In a nutshell, CES means that the longer it takes for users to complete an action, the poorer their experience is likely to be. The slickest marketing campaigns cannot make up for a negative first-hand interaction.


Experts recommend that brands follow a 2 step process to design their UI. 

1. Focus on what the user wants to accomplish based on where they currently are in the buyer journey. 

2. Design the visual elements around those actions. On the same note, it is important to avoid cluttering a tab or page by adding too many elements. 

For smartphone users, this can be a cue to abandon their shopping cart- a key problem for eCommerce brands the world over.

Done right, an intuitive UI can boost mobile app usage frequency, increase average order size and multiply referrals.

For example, ‘one-tap’ social media sharing options for referral links.

4. Strategies for Yearly Apps

Brands with app interaction cycles of around 12 months often resign themselves to spending heavily on marketing with little impact on user retention.

Many sign-up influencers and/or run affiliate programs to shore up engagement.

However, a low-hanging fruit for such brands in terms of growing mobile app usage is optimizing UI/X.

After all, there is no substitute for a seamless experience. Apps score over offline channels in providing on-demand access to a variety of services, especially on the move.

Insurance brands, for example, pride themselves on factors like claim settlement ratio. 

Mobile apps can give them a competitive advantage- minimizing overall processing time and offering value-added services such as ‘live’ status tacking and FAQs. 


Doctor consultation apps like Practo use analytics to attribute installs to specific affiliates and compare the performance of other channels like email or SMS marketing.

5. Strategies for Once in a Lifetime Apps

Once-in-a-lifetime apps need a proactive content marketing strategy for driving top-of-the-mind brand recall.

This can include webinars, blogs, interactive videos, and social media.
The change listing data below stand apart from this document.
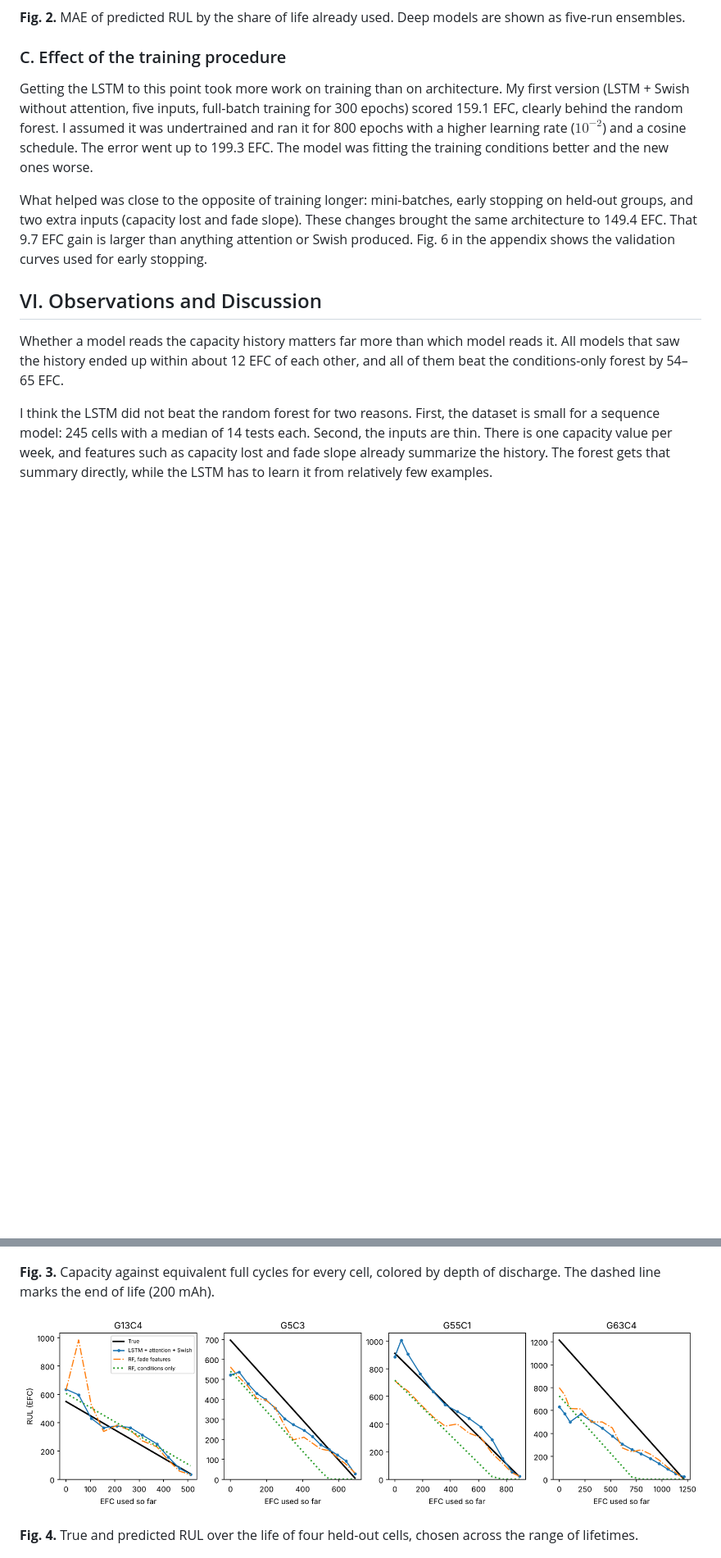
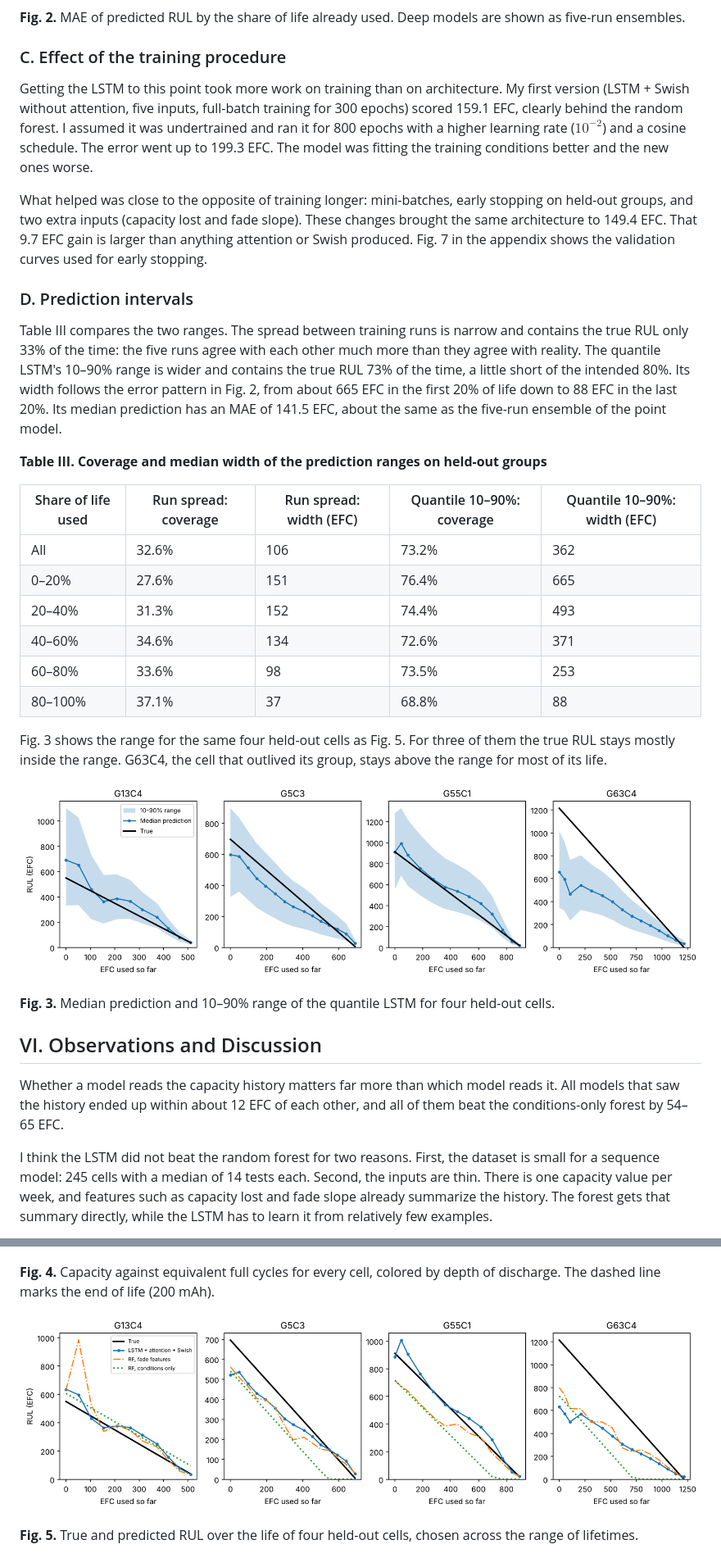
Before and after one commit to junbo9/battery-rul-lstm-attention, a Markdown page: README.md, 2 parts joined by grey strips. Shown at 82% size. Drawn GitHub-style; pictures changed too: figures/prediction_intervals.png (added); blank space fills up the shorter version.

```diff
--- a/README.md
+++ b/README.md
@@ -167,7 +180,28 @@ Fig. 2 breaks the error down by how much of its life a cell has already used. In
 
 Getting the LSTM to this point took more work on training than on architecture. My first version (LSTM + Swish without attention, five inputs, full-batch training for 300 epochs) scored 159.1 EFC, clearly behind the random forest. I assumed it was undertrained and ran it for 800 epochs with a higher learning rate ($10^{-2}$) and a cosine schedule. The error went up to 199.3 EFC. The model was fitting the training conditions better and the new ones worse.
 
-What helped was close to the opposite of training longer: mini-batches, early stopping on held-out groups, and two extra inputs (capacity lost and fade slope). These changes brought the same architecture to 149.4 EFC. That 9.7 EFC gain is larger than anything attention or Swish produced. Fig. 6 in the appendix shows the validation curves used for early stopping.
+What helped was close to the opposite of training longer: mini-batches, early stopping on held-out groups, and two extra inputs (capacity lost and fade slope). These changes brought the same architecture to 149.4 EFC. That 9.7 EFC gain is larger than anything attention or Swish produced. Fig. 7 in the appendix shows the validation curves used for early stopping.
+
+### D. Prediction intervals
+
+Table III compares the two ranges. The spread between training runs is narrow and contains the true RUL only 33% of the time: the five runs agree with each other much more than they agree with reality. The quantile LSTM's 10–90% range is wider and contains the true RUL 73% of the time, a little short of the intended 80%. Its width follows the error pattern in Fig. 2, from about 665 EFC in the first 20% of life down to 88 EFC in the last 20%. Its median prediction has an MAE of 141.5 EFC, about the same as the five-run ensemble of the point model.
+
+**Table III. Coverage and median width of the prediction ranges on held-out groups**
+
+| Share of life used | Run spread: coverage | Run spread: width (EFC) | Quantile 10–90%: coverage | Quantile 10–90%: width (EFC) |
+| --- | --- | --- | --- | --- |
+| All | 32.6% | 106 | 73.2% | 362 |
+| 0–20% | 27.6% | 151 | 76.4% | 665 |
+| 20–40% | 31.3% | 152 | 74.4% | 493 |
+| 40–60% | 34.6% | 134 | 72.6% | 371 |
+| 60–80% | 33.6% | 98 | 73.5% | 253 |
+| 80–100% | 37.1% | 37 | 68.8% | 88 |
+
+Fig. 3 shows the range for the same four held-out cells as Fig. 5. For three of them the true RUL stays mostly inside the range. G63C4, the cell that outlived its group, stays above the range for most of its life.
+
+![10-90% prediction range for four held-out cells](figures/prediction_intervals.png)
+
+**Fig. 3.** Median prediction and 10–90% range of the quantile LSTM for four held-out cells.
 
 ## VI. Observations and Discussion
 
@@ -221,11 +257,11 @@ If I continued this work, I would give the sequence model richer inputs, such as
 
 ![Capacity fade of every cell](figures/capacity_fade.png)
 
-**Fig. 3.** Capacity against equivalent full cycles for every cell, colored by depth of discharge. The dashed line marks the end of life (200 mAh).
+**Fig. 4.** Capacity against equivalent full cycles for every cell, colored by depth of discharge. The dashed line marks the end of life (200 mAh).
 
 ![True and predicted RUL of four held-out cells](figures/example_cells.png)
 
-**Fig. 4.** True and predicted RUL over the life of four held-out cells, chosen across the range of lifetimes.
+**Fig. 5.** True and predicted RUL over the life of four held-out cells, chosen across the range of lifetimes.
 
 ![Predicted against true RUL](figures/predicted_vs_true.png)
 
```
Also changed, not shown: other parts of README.md (+27 -12 lines), 2 other files.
The onboarding experience is critical when it comes to boosting mobile app usage rates.

Apps like and ask users a series of questions during sign-up to learn about their likes and dislikes. (The key here is to avoid going overboard with the type or number of questions you ask).

This data is then used to deliver personalized content based on user persona.

A video introduction about the workflow and its features can also help reassure users and their family members who may be anxious about finding the right match.

During the lockdown, almost every matrimonial brand worth the name rolled out in-app and video calling features to allow one-on-one interactions and virtual meet-ups between two or more users.

This led to a 60% increase in engagement for, with others reporting increased activation rates, especially in Tier-II and Tier-III cities. 


Push notifications and in-app messages directing users to carefully curated ‘how to’ blog articles around relationships and married life are also proven to boost engagement.

Social media trends can also be leveraged to come up with relevant topics that will appeal to users.

Also Read: How To Build a Bankable User Acquisition Strategy


Keeping mobile app usage frequency in mind can help improve customer lifetime value and keep a firm grip on acquisition costs. With the market at a major inflection point, this can help you deliver a compelling user experience and reduce time to value. 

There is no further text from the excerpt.